Excellent! This is real life, full of antinomies and bigger than logic. Without order, planning, predictability, central control, accountancy, instructions to the underlings, obedience, discipline—without these, nothing fruitful can happen, because everything disintegrates. And yet—without the magnanimity of disorder, the happy abandon, the entrepreneurship venturing into the unknown and incalculable, without the risk and the gamble, the creative imagination rushing in where bureaucratic angels fear to tread—without this, life is a mockery and a disgrace.

No one is really working for peace unless he is working primarily for the restoration of wisdom.

There exists a modern trend towards total quantification at the expense of the appreciation of qualitative differences; for private enterprise is not concerned with what it produces but only with what it gains from production.

No man can, at one and the same time, both philosophize and indulge in such ways of life as are incompatible with philosophical thinking.

Shakespeare murdered Hamlet, and a great many Hamlets have murdered Shakespeare.

Many people seem to think that the spiritual life necessarily requires a definite and exacting plan of study. It does not. But it does require a definite plan of life; and courage in sticking to the plan, not for merely days or weeks, but for years.

IÂ’ve always been bad. Probably I shall be bad again, punished again. But the worse I am, the more I need God. I canÂ’t shut myself out from His mercy.

By ceaseless efforts to live the good life we maintain our moral sanity. Not from without, but from within, flow the divine waters that renew the soul.

It is the business of the preacher, not only to state moral truths, but to inspire his hearers with a realizing sense of their value, and to awaken in them the desire to act accordingly. He can do this only by putting his own purpose as a yeast into their hearts. The influence of the right sort of preachers cannot be spared. The human race is not yet so far advanced that it can dispense with the impulses that come from men of more than average intensity of moral energy. Let us produce, through the efficacy of a better moral life and of a deeper moral experience, a surer faith in the ultimate victory of the good.

Irony takes nothing away from pathos.
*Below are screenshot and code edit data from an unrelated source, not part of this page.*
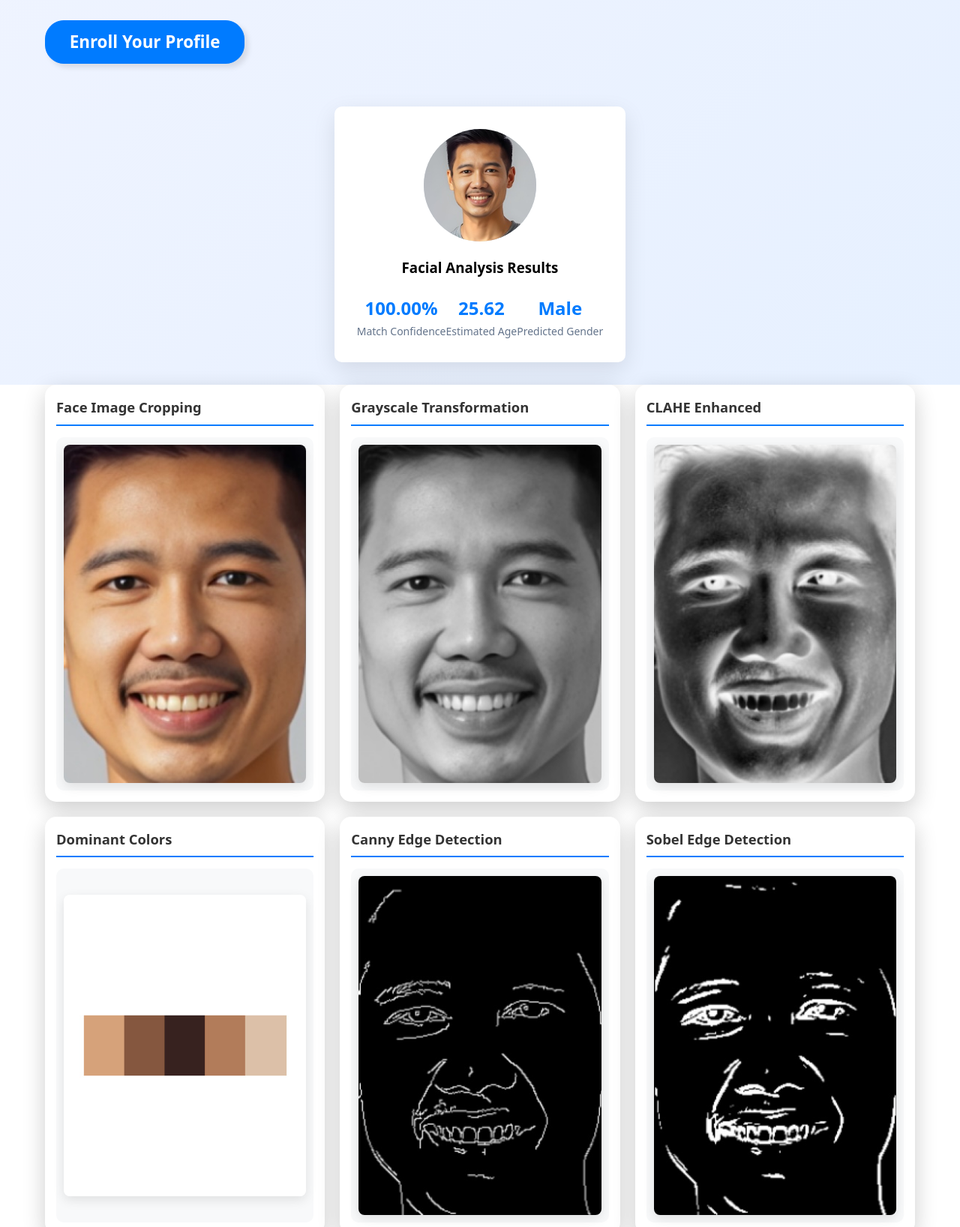
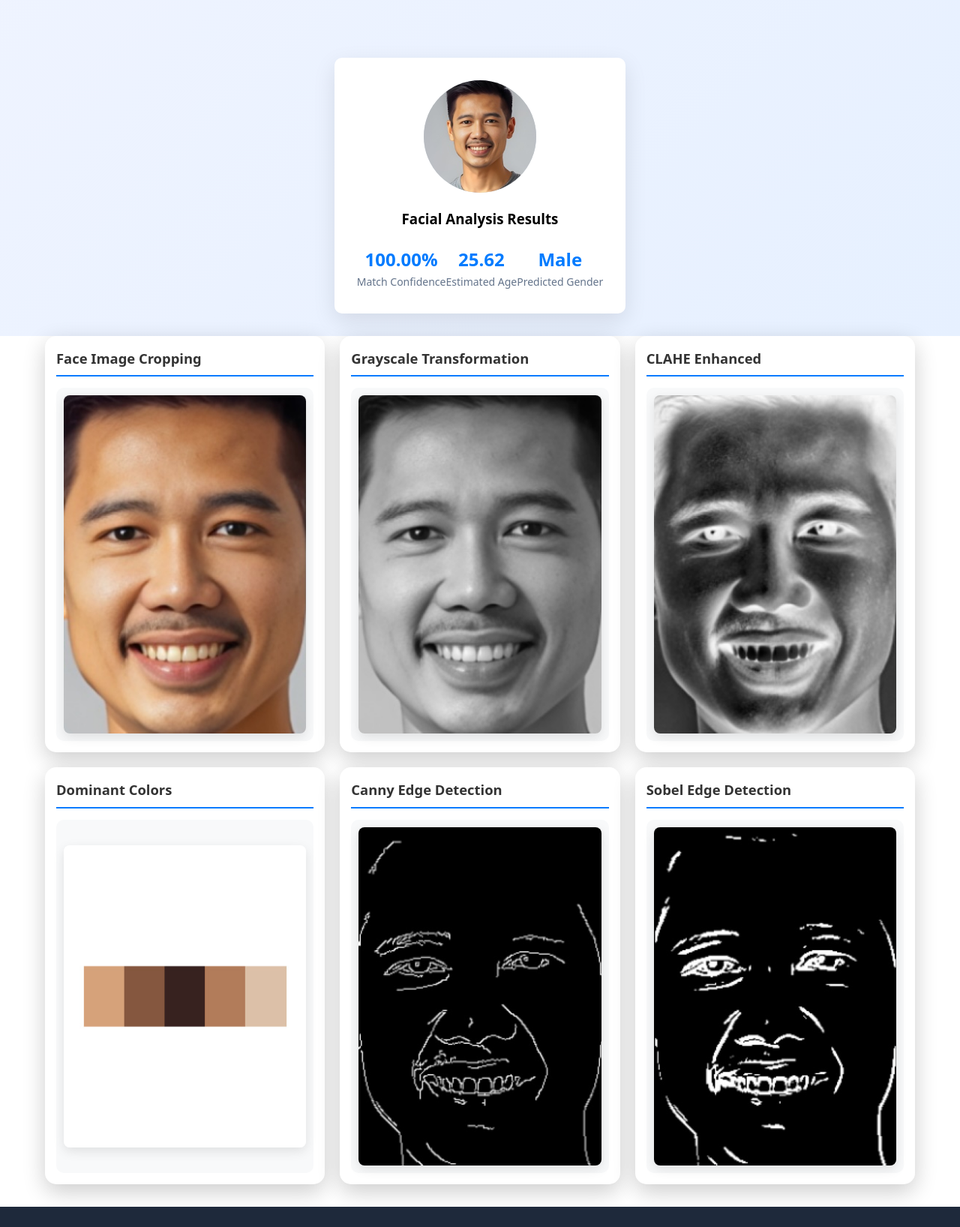
Before and after one commit to tutu-rulianda/integra.github.io, a plain HTML site: page index.html in a window 1280 px wide. Shown: the part 3181-4817 px from the top of the page at 75% size. Drawn offline with Linux system fonts and the light colour scheme.

Commit message:
Changed index.html

```diff
--- a/index.html
+++ b/index.html
@@ -1901,12 +1901,12 @@
                         including identification and analysis.</p>
                     <p>The face analysis encompasses grayscale transformation, CLAHE, spoof detection, degree of
                         similarity, age and gender prediction, edge detection, and color space mapping.</p>
-                    <a href="/enroll" class="btn btn-primary">&nbsp;&nbsp;Enroll Your Profile&nbsp;&nbsp;</a>
+                    <!-- <a href="/enroll" class="btn btn-primary">&nbsp;&nbsp;Enroll Your Profile&nbsp;&nbsp;</a> -->
                 </div>
 
                 <div class="demo-visual">
                     <div class="face-demo">
-                        <img src="./13fb83429fdd16769bb940eb64cbc04aad44a29ccf7c8838c2ebae4658dc8984.jpg"
+                        <img src="./static/13fb83429fdd16769bb940eb64cbc04aad44a29ccf7c8838c2ebae4658dc8984.jpg"
                             alt="Tutu Rulianda - Integra Studio - Sample" id="face-result-image">
                     </div>
                     <h3>Facial Analysis Results</h3>
@@ -1936,42 +1936,42 @@
                 <div class="card22">
                     <h3>Face Image Cropping</h3>
                     <div class="image-container22">
-                        <img src="./aligned.jpg" alt="Integra Studio - Aligned Image">
+                        <img src="./static/aligned.jpg" alt="Integra Studio - Aligned Image">
                     </div>
                 </div>
 
                 <div class="card22">
                     <h3>Grayscale Transformation</h3>
                     <div class="image-container22">
-                        <img src="./grayscale.jpg" alt="Integra Studio - Grayscale Image">
+                        <img src="./static/grayscale.jpg" alt="Integra Studio - Grayscale Image">
                     </div>
                 </div>
 
                 <div class="card22">
                     <h3>CLAHE Enhanced</h3>
                     <div class="image-container22">
-                        <img src="./clahe.jpg" alt="Integra Studio - CLAHE Enhanced">
+                        <img src="./static/clahe.jpg" alt="Integra Studio - CLAHE Enhanced">
                     </div>
                 </div>
 
                 <div class="card22">
                     <h3>Dominant Colors</h3>
                     <div class="image-container22">
-                        <img src="./dominant.jpg" alt="Integra Studio - Dominant Colors">
+                        <img src="./static/dominant.jpg" alt="Integra Studio - Dominant Colors">
                     </div>
                 </div>
 
                 <div class="card22">
                     <h3>Canny Edge Detection</h3>
                     <div class="image-container22">
-                        <img src="./canny.jpg" alt="Integra Studio - Canny Edge Detection">
+                        <img src="./static/canny.jpg" alt="Integra Studio - Canny Edge Detection">
                     </div>
                 </div>
 
                 <div class="card22">
                     <h3>Sobel Edge Detection</h3>
                     <div class="image-container22">
-                        <img src="./sobel.jpg" alt="Integra Studio - Sobel Edge Detection">
+                        <img src="./static/sobel.jpg" alt="Integra Studio - Sobel Edge Detection">
                     </div>
                 </div>
             </div>
```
The display of status symbols is usually a result of low self-esteem. The self-confident person can afford to project a modest image.

We must be willing to pay a price for freedom.

As the Director of the Theoretical Division of Los Alamos, I participated at the most senior level in the World War II Manhattan Project that produced the first atomic weapons. Now, at age 88, I am one of the few remaining such senior persons alive. Looking back at the half century since that time, I feel the most intense relief that these weapons have not been used since World War II, mixed with the horror that tens of thousands of such weapons have been built since that time?one hundred times more than any of us at Los Alamos could ever have imagined. Today we are rightly in an era of disarmament and dismantlement of nuclear weapons. But in some countries nuclear weapons development still continues. Whether and when the various Nations of the World can agree to stop this is uncertain. But individual scientists can still influence this process by withholding their skills. Accordingly, I call on all scientists in all countries to cease and desist from work creating, developing, improving and manufacturing further nuclear weapons - and, for that matter, other weapons of potential mass destruction such as chemical and biological weapons.